Apple Car

apple car

Are Apple’s Automobile Plans Smart or Crazy? by David Averbach

Since its invention in 1886, the automobile has held a special place in the public’s imagination. Perhaps no product elicits as strong an emotional response as the car, which could explain why upon hearing rumors of Apple entering the market, I immediately wanted to see how Apple would meet the challenge.

According to Walter Isaacson’s biography of Steve Jobs, the idea of building an Apple car is not entirely new. Isaacson found that Apple had briefly explored developing a wide range of products, including a car, even before deciding to develop the iPhone. When I first read Isaacson’s book in 2011, I figured Apple executives must’ve briefly discussed it during a wild brainstorming session but that it was too crazy for them to have seriously considered the possibility. As it turns out, according to a recent report by the Wall Street Journal, not only did Apple seriously consider the idea, it also currently has hundreds of employees working on turning that idea into a reality. According to Bloomberg, Apple could release a “Tesla competitor” as early as 2020.

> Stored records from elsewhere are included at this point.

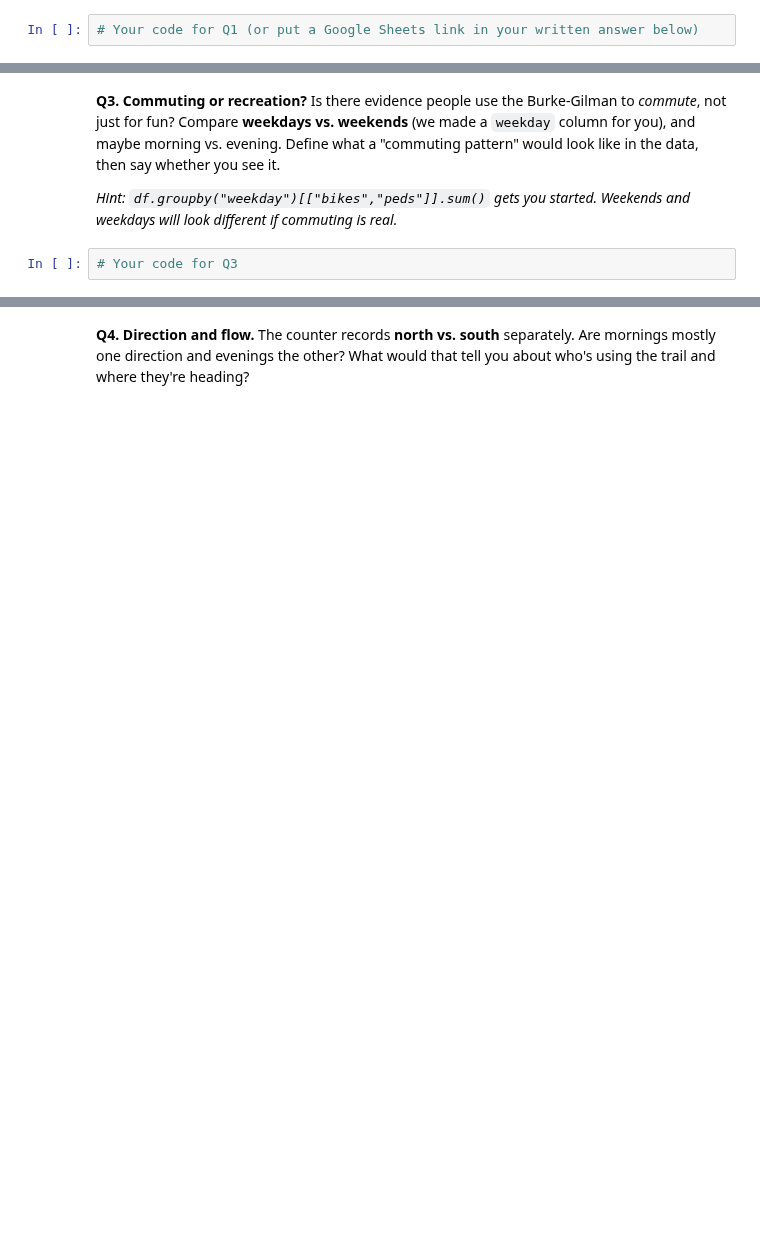
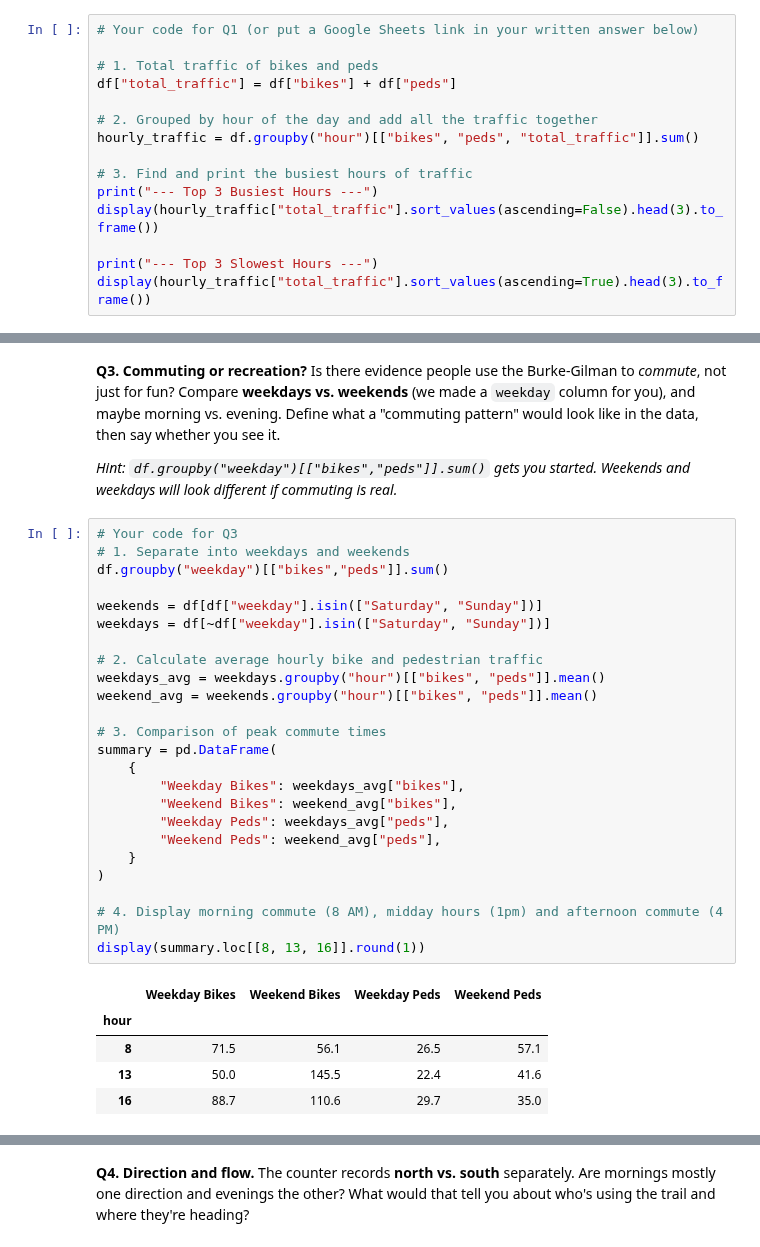
Before and after one commit to annieh04/hcde-410, a Jupyter notebook: A1/A1.ipynb, the cells around one changed output, grey strips where cells are left out. Cells and saved outputs as stored; diff of their text form; blank space fills up the shorter version.

```diff
--- a/A1/A1.ipynb
+++ b/A1/A1.ipynb
@@ -101,3 +141,16 @@ There isn't a single right answer to most of these. Making a reasonable choice a
 Decide what *busy* means to you first — a single hour? a stretch of the day? bikes and peds together, or separately? — and say why you chose that.
 # %%
 # Your code for Q1 (or put a Google Sheets link in your written answer below)
+
+# 1. Total traffic of bikes and peds
+df["total_traffic"] = df["bikes"] + df["peds"]
+
+# 2. Grouped by hour of the day and add all the traffic together
+hourly_traffic = df.groupby("hour")[["bikes", "peds", "total_traffic"]].sum()
+
+# 3. Find and print the busiest hours of traffic
+print("--- Top 3 Busiest Hours ---")
+display(hourly_traffic["total_traffic"].sort_values(ascending=False).head(3).to_frame())
+
+print("--- Top 3 Slowest Hours ---")
+display(hourly_traffic["total_traffic"].sort_values(ascending=True).head(3).to_frame())
@@ -121,6 +231,34 @@ Is there evidence people use the Burke-Gilman to *commute*, not just for fun? Co
 *Hint: `df.groupby("weekday")[["bikes","peds"]].sum()` gets you started. Weekends and weekdays will look different if commuting is real.*
 # %%
 # Your code for Q3
+# 1. Separate into weekdays and weekends
+df.groupby("weekday")[["bikes","peds"]].sum()
+
+weekends = df[df["weekday"].isin(["Saturday", "Sunday"])]
+weekdays = df[~df["weekday"].isin(["Saturday", "Sunday"])]
+
+# 2. Calculate average hourly bike and pedestrian traffic
+weekdays_avg = weekdays.groupby("hour")[["bikes", "peds"]].mean()
+weekend_avg = weekends.groupby("hour")[["bikes", "peds"]].mean()
+
+# 3. Comparison of peak commute times
+summary = pd.DataFrame(
+    {
+        "Weekday Bikes": weekdays_avg["bikes"],
+        "Weekend Bikes": weekend_avg["bikes"],
+        "Weekday Peds": weekdays_avg["peds"],
+        "Weekend Peds": weekend_avg["peds"],
+    }
+)
+
+# 4. Display morning commute (8 AM), midday hours (1pm) and afternoon commute (4 PM)
+display(summary.loc[[8, 13, 16]].round(1))
+# %% [output]
+|  | Weekday Bikes | Weekend Bikes | Weekday Peds | Weekend Peds |
+| hour |  |  |  |  |
+| 8 | 71.5 | 56.1 | 26.5 | 57.1 |
+| 13 | 50.0 | 145.5 | 22.4 | 41.6 |
+| 16 | 88.7 | 110.6 | 29.7 | 35.0 |
 # %% [markdown]
 **Your Q3 answer:**
 
```
Also changed, not shown: parts of 12 cells of this notebook.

Intel Edison

Intel Edison

Caught on the hop by the popularity of the Raspberry Pi, is the Edison Intel’s ticket to winning over the maker and hobbyist crowd?

The launch of the Raspberry Pi was something of an epiphany for Intel. Long the dominating force in mainstream computing, Intel had ignored the maker market until the Pi came along and started selling its ARM-based hobbyist boards in the millions.

In an attempt to break into the market it had long ignored, Intel’s initial approach was somewhat scatter-shot. It partnered with CircuitCo to launch the open-hardware MinnowBoard, then the more powerful MinnowBoard Max. At the same time it launched a new chip, the Quark, within a makercentric development board dubbed the Galileo.

Beyond Eyes

Beyond Eyes

A missing cat gives rise to a game about seeing sound

Sherida Halatoe’s Beyond Eyes aims to help sighted people understand what it’s like to be blind – but in a more innocent sense, it’s about celebrating the marvel of perception. Each of the game’s environments is void to begin with – a gleaming pearly expanse, empty save for your character Rae, who stands in a small circle of visible terrain.

As you guide her forward, everything she hears or touches takes shape as a flourish of watercolour, gradually populating the whitebox with trees, walls and brooks. Though vulnerable and slightly comic in her white dress and wellies, Rae is a god creating the world in the act of sensing it. “I thought watercolour was the perfect medium for that,” explains Halatoe. “Because when you drop it onto paper it kind of flows out in all directions, and I liked that as a metaphor for her mind-mapping the world around her.”

The Flame in the Flood

The Flame in the Flood

For this indie game, salvation lies at the end of the river

Once as thin on the ground as crops in the wake of a nuclear blast, survival simulations are now all the rage. The Flame in the Flood hinges on many of the same ideas as popular competitors, like Don’t Starve or State of Decay: fast-depleting character resource bars, a fearsome depth of item creation systems and wounds that may kill even if you manage to emerge from a scrap victorious. Fun times to be a gamer, eh?

Canon EOS 7D MkII

Canon EOS 7D MkII

Building on the performance of its popular predecessor, the Canon EOS 7D MkII is even faster and more powerful than before. Andy Luck puts it to the test

It’s hard to believe that it is the best part of five years since the original workhorse, the APS-C format Canon EOS 7D, with its remarkable 8fps shooting rate, was first introduced. That’s a long time for a camera to remain on the market unaltered, and testament to the 7D’s strengths, perhaps.

Its successor, the EOS 7D MkII is big, chunky and fully weather sealed – more in line with a full-frame pro DSLR than an APS-C format camera. It is almost as large and heavy as Canon’s full-frame EOS 5D MkIII, a camera with which it shares an almost identical control layout.